◆ WHAT YOU ARE ASKED TO DO
If a line in the entries below includes "fill", pick it out and copy it.

◆ SOURCE MATERIAL
•••••
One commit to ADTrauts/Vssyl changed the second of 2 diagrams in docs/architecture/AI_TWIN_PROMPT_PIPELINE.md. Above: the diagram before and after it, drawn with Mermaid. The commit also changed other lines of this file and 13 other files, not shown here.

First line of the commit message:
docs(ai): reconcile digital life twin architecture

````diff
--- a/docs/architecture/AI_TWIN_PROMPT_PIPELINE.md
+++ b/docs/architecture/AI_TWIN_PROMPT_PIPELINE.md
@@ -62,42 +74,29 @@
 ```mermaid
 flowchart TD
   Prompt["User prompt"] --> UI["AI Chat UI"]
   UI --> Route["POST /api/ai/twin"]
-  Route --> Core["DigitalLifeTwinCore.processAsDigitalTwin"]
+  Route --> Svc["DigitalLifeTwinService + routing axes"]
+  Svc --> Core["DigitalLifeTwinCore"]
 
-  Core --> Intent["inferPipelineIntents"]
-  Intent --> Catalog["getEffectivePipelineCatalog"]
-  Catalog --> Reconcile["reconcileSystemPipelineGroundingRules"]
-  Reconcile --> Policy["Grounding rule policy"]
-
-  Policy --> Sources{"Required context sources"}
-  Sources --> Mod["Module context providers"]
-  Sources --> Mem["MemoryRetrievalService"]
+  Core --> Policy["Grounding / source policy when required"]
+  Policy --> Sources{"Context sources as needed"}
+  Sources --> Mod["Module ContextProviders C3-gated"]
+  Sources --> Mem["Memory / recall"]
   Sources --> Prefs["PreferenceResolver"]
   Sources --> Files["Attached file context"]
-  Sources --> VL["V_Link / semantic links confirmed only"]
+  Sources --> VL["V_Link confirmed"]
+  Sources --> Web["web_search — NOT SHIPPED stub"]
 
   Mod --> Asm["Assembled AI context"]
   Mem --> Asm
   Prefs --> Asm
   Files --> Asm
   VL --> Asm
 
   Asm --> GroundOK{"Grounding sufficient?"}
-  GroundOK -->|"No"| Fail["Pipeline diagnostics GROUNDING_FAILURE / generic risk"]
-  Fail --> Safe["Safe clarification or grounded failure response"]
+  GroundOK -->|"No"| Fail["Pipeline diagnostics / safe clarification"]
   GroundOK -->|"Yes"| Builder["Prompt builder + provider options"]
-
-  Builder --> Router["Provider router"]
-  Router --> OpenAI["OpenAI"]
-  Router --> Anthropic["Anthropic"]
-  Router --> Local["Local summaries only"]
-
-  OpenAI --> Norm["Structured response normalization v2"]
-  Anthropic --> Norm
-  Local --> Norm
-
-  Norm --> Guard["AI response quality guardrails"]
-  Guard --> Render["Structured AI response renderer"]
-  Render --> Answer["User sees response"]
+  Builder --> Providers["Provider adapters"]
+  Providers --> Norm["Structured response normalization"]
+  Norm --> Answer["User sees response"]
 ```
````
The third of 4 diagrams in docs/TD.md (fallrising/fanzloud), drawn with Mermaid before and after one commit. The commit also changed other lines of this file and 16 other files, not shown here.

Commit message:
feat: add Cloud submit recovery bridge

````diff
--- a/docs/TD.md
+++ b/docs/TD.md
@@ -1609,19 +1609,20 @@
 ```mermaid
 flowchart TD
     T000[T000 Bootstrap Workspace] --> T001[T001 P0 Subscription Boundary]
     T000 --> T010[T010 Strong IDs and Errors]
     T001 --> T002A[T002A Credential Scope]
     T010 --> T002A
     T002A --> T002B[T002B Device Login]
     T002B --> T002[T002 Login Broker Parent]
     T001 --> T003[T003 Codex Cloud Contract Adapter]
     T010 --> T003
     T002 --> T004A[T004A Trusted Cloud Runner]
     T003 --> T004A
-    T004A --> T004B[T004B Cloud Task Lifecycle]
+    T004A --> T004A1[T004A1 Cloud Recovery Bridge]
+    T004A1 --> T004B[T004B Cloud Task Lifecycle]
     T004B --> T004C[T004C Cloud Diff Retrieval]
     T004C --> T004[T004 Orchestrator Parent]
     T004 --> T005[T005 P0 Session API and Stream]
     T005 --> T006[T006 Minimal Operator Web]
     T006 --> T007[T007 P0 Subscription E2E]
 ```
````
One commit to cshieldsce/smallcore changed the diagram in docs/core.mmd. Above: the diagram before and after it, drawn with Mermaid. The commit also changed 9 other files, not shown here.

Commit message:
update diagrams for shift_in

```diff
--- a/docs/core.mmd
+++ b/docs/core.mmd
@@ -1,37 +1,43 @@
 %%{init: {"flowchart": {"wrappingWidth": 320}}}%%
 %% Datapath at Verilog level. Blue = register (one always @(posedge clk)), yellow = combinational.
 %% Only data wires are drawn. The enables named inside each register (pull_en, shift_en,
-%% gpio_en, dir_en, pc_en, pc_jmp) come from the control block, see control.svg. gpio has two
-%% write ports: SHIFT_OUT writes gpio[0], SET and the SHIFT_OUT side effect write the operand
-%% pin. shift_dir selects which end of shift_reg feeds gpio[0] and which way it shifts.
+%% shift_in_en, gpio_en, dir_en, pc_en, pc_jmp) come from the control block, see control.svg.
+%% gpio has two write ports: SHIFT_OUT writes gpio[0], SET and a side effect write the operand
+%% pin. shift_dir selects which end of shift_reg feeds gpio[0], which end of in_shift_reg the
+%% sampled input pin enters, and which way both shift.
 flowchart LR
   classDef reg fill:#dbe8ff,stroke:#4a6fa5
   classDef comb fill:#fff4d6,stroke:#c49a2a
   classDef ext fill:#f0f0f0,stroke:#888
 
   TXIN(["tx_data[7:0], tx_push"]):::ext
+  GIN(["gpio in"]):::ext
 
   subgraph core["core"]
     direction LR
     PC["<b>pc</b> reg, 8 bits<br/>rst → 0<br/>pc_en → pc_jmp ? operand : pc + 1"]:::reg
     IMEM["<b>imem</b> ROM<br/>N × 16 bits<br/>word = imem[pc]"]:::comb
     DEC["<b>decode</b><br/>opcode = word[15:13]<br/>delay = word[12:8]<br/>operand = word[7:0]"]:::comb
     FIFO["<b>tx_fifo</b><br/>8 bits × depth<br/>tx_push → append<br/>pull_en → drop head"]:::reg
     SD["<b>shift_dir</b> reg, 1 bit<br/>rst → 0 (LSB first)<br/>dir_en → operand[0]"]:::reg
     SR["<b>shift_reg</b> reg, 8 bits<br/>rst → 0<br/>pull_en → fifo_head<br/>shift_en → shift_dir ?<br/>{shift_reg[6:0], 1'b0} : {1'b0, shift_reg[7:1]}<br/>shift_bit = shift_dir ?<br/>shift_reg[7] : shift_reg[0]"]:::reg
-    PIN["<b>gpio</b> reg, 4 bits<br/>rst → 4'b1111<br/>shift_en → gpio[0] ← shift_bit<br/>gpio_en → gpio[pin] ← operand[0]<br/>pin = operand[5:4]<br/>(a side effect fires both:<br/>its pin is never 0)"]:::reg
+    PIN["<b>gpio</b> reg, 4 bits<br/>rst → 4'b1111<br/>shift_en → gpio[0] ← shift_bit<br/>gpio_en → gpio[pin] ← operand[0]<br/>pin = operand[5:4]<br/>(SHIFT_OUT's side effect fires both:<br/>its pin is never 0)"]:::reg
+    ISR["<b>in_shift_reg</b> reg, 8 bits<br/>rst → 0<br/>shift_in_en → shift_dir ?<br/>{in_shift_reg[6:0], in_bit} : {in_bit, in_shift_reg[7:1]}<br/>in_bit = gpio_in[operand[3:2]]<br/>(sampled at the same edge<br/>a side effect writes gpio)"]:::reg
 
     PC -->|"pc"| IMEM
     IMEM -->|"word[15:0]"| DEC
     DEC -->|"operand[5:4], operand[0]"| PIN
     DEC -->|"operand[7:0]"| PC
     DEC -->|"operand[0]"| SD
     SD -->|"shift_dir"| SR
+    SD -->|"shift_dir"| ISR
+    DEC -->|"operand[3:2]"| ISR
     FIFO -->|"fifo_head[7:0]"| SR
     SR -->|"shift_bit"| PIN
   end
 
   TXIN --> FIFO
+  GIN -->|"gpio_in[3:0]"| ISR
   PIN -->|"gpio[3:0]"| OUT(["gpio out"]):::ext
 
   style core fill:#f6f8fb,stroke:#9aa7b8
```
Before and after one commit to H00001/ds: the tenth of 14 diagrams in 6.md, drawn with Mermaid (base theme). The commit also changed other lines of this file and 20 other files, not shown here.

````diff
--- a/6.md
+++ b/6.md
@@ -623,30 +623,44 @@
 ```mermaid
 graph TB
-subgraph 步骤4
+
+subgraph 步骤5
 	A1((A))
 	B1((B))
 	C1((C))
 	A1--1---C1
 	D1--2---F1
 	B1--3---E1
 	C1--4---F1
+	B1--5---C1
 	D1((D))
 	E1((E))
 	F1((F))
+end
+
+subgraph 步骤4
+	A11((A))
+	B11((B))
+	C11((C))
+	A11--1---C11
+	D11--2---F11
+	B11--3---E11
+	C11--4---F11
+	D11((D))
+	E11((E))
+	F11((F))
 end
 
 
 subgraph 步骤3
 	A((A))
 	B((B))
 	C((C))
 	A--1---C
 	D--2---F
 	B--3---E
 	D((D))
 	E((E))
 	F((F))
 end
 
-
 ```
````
•••••
◆ RESPONSE FOR THIS EXERCISE
   classDef reg fill:#dbe8ff,stroke:#4a6fa5
   classDef comb fill:#fff4d6,stroke:#c49a2a
   classDef ext fill:#f0f0f0,stroke:#888
   style core fill:#f6f8fb,stroke:#9aa7b8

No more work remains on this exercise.